Task details:
All entries must be repeated exactly. No picture should appear in the result.

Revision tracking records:
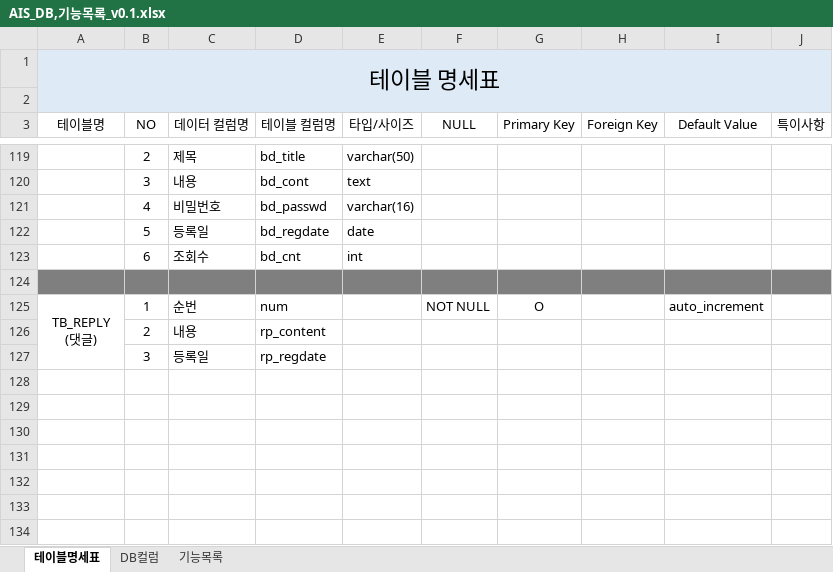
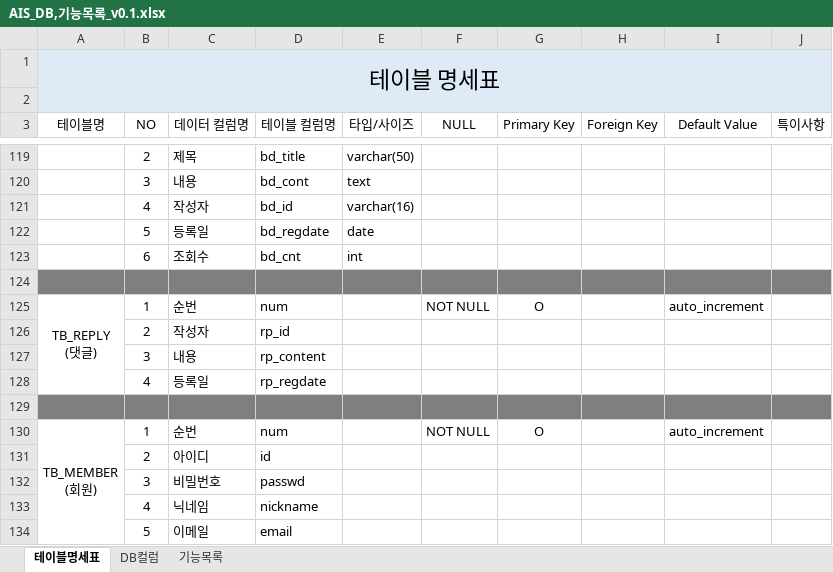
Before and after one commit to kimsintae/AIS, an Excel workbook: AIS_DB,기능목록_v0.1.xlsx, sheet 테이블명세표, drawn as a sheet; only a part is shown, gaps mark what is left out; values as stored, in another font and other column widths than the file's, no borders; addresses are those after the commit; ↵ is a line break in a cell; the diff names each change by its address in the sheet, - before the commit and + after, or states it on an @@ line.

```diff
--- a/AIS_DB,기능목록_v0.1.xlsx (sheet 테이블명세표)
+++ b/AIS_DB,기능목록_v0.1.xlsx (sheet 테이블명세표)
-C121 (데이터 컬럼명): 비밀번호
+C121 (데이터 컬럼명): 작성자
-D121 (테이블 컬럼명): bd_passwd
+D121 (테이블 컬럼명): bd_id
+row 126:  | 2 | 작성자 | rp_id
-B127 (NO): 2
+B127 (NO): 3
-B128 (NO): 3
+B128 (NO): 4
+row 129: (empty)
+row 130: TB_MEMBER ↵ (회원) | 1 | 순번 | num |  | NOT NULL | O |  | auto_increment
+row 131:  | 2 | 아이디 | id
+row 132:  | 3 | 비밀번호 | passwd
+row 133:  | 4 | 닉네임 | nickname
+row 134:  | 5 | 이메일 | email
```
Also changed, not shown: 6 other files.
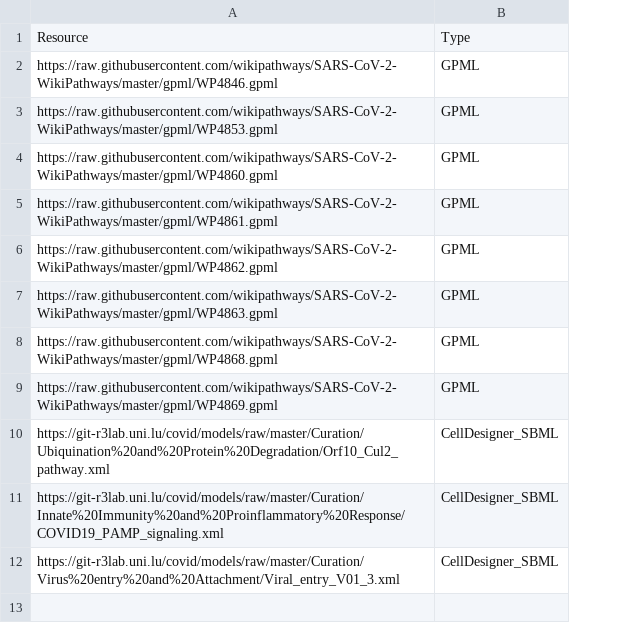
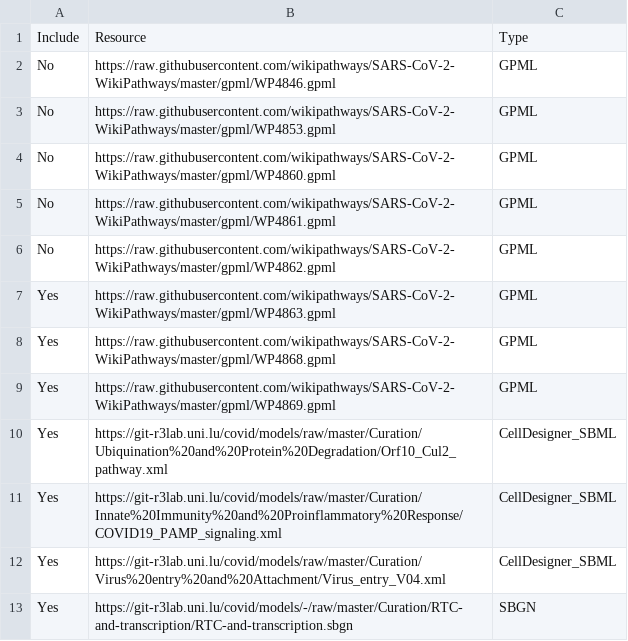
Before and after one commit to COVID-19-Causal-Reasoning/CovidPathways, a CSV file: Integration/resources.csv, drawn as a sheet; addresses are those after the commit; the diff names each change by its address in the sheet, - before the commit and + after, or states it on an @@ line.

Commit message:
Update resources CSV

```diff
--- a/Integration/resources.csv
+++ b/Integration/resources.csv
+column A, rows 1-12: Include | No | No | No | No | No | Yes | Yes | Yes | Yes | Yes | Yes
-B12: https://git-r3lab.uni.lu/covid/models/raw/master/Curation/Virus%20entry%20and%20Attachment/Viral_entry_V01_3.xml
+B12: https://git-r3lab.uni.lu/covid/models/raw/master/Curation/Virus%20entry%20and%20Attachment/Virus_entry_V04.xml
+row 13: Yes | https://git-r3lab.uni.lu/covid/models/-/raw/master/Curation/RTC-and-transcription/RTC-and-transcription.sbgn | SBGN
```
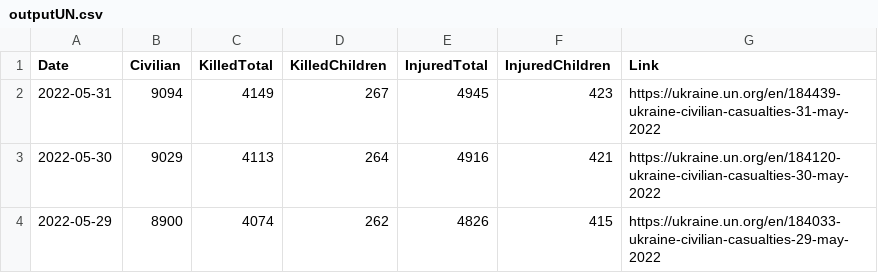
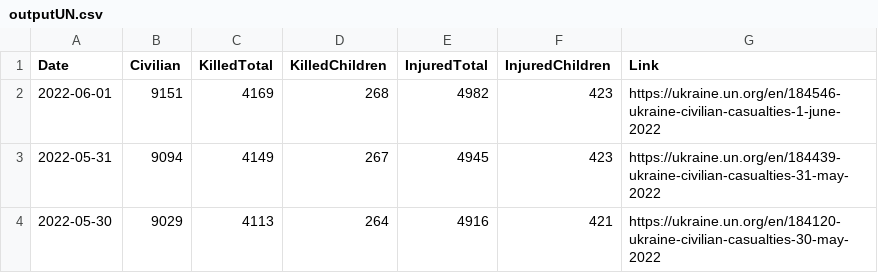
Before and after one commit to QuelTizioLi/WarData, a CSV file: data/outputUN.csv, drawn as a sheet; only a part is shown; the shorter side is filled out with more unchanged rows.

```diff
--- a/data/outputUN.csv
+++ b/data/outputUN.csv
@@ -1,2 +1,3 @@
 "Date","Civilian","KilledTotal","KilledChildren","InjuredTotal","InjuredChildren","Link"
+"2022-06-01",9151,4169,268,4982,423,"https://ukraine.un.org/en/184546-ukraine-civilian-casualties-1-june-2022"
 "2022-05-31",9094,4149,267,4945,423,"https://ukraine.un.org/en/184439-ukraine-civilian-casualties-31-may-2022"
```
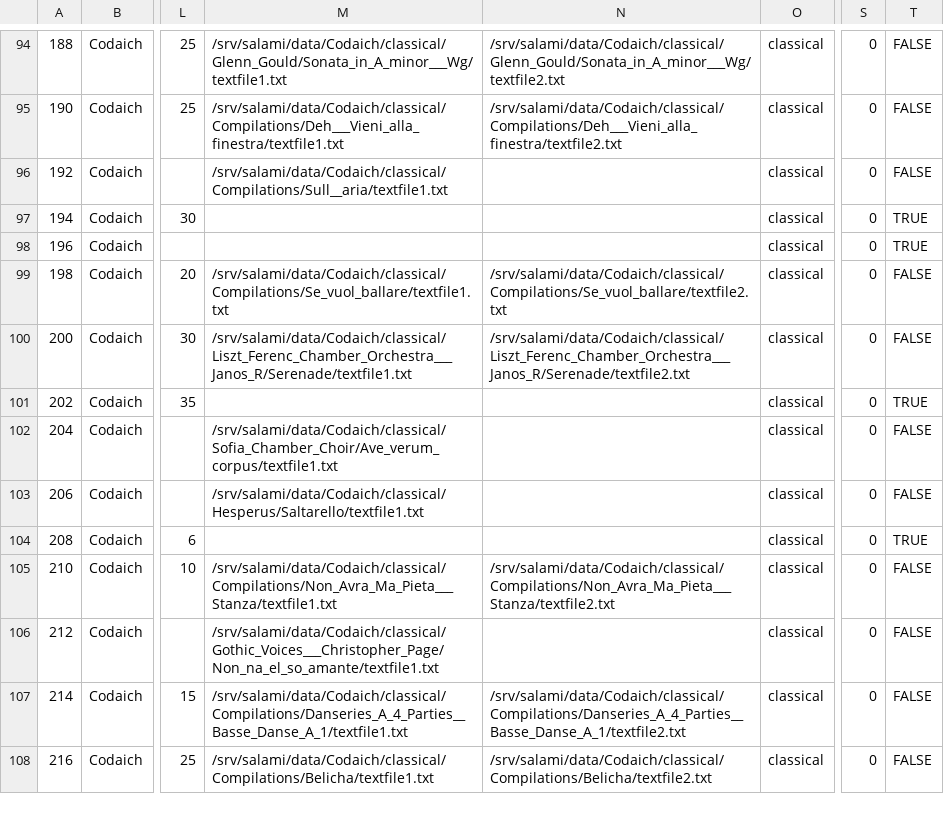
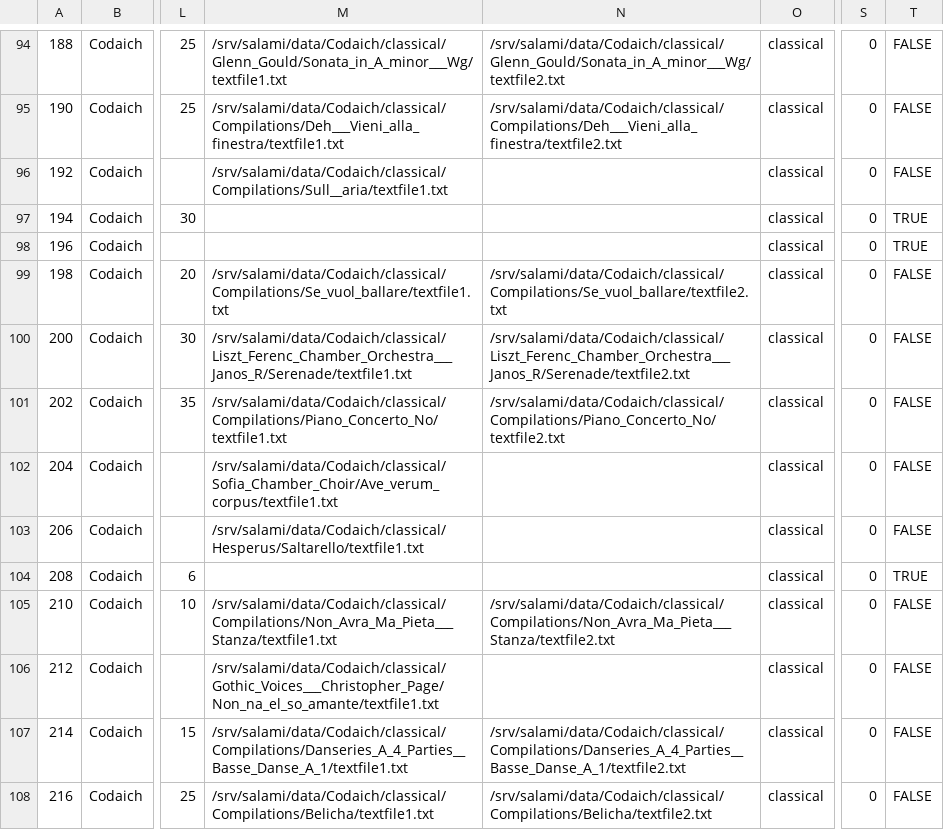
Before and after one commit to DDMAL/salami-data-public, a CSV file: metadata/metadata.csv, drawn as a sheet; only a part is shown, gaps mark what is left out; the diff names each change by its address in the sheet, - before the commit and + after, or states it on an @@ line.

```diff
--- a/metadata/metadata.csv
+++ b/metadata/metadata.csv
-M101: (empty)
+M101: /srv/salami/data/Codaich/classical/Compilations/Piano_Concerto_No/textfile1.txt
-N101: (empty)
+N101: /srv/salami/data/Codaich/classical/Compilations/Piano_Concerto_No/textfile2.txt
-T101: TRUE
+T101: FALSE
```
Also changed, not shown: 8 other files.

Solution for this exercise:
Before and after one commit to kimsintae/AIS, an Excel workbook: AIS_DB,기능목록_v0.1.xlsx, sheet 테이블명세표, drawn as a sheet; only a part is shown, gaps mark what is left out; values as stored, in another font and other column widths than the file's, no borders; addresses are those after the commit; ↵ is a line break in a cell; the diff names each change by its address in the sheet, - before the commit and + after, or states it on an @@ line.

```diff
--- a/AIS_DB,기능목록_v0.1.xlsx (sheet 테이블명세표)
+++ b/AIS_DB,기능목록_v0.1.xlsx (sheet 테이블명세표)
-C121 (데이터 컬럼명): 비밀번호
+C121 (데이터 컬럼명): 작성자
-D121 (테이블 컬럼명): bd_passwd
+D121 (테이블 컬럼명): bd_id
+row 126:  | 2 | 작성자 | rp_id
-B127 (NO): 2
+B127 (NO): 3
-B128 (NO): 3
+B128 (NO): 4
+row 129: (empty)
+row 130: TB_MEMBER ↵ (회원) | 1 | 순번 | num |  | NOT NULL | O |  | auto_increment
+row 131:  | 2 | 아이디 | id
+row 132:  | 3 | 비밀번호 | passwd
+row 133:  | 4 | 닉네임 | nickname
+row 134:  | 5 | 이메일 | email
```
Also changed, not shown: 6 other files.
Before and after one commit to COVID-19-Causal-Reasoning/CovidPathways, a CSV file: Integration/resources.csv, drawn as a sheet; addresses are those after the commit; the diff names each change by its address in the sheet, - before the commit and + after, or states it on an @@ line.

Commit message:
Update resources CSV

```diff
--- a/Integration/resources.csv
+++ b/Integration/resources.csv
+column A, rows 1-12: Include | No | No | No | No | No | Yes | Yes | Yes | Yes | Yes | Yes
-B12: https://git-r3lab.uni.lu/covid/models/raw/master/Curation/Virus%20entry%20and%20Attachment/Viral_entry_V01_3.xml
+B12: https://git-r3lab.uni.lu/covid/models/raw/master/Curation/Virus%20entry%20and%20Attachment/Virus_entry_V04.xml
+row 13: Yes | https://git-r3lab.uni.lu/covid/models/-/raw/master/Curation/RTC-and-transcription/RTC-and-transcription.sbgn | SBGN
```
Before and after one commit to QuelTizioLi/WarData, a CSV file: data/outputUN.csv, drawn as a sheet; only a part is shown; the shorter side is filled out with more unchanged rows.

```diff
--- a/data/outputUN.csv
+++ b/data/outputUN.csv
@@ -1,2 +1,3 @@
 "Date","Civilian","KilledTotal","KilledChildren","InjuredTotal","InjuredChildren","Link"
+"2022-06-01",9151,4169,268,4982,423,"https://ukraine.un.org/en/184546-ukraine-civilian-casualties-1-june-2022"
 "2022-05-31",9094,4149,267,4945,423,"https://ukraine.un.org/en/184439-ukraine-civilian-casualties-31-may-2022"
```
Before and after one commit to DDMAL/salami-data-public, a CSV file: metadata/metadata.csv, drawn as a sheet; only a part is shown, gaps mark what is left out; the diff names each change by its address in the sheet, - before the commit and + after, or states it on an @@ line.

```diff
--- a/metadata/metadata.csv
+++ b/metadata/metadata.csv
-M101: (empty)
+M101: /srv/salami/data/Codaich/classical/Compilations/Piano_Concerto_No/textfile1.txt
-N101: (empty)
+N101: /srv/salami/data/Codaich/classical/Compilations/Piano_Concerto_No/textfile2.txt
-T101: TRUE
+T101: FALSE
```
Also changed, not shown: 8 other files.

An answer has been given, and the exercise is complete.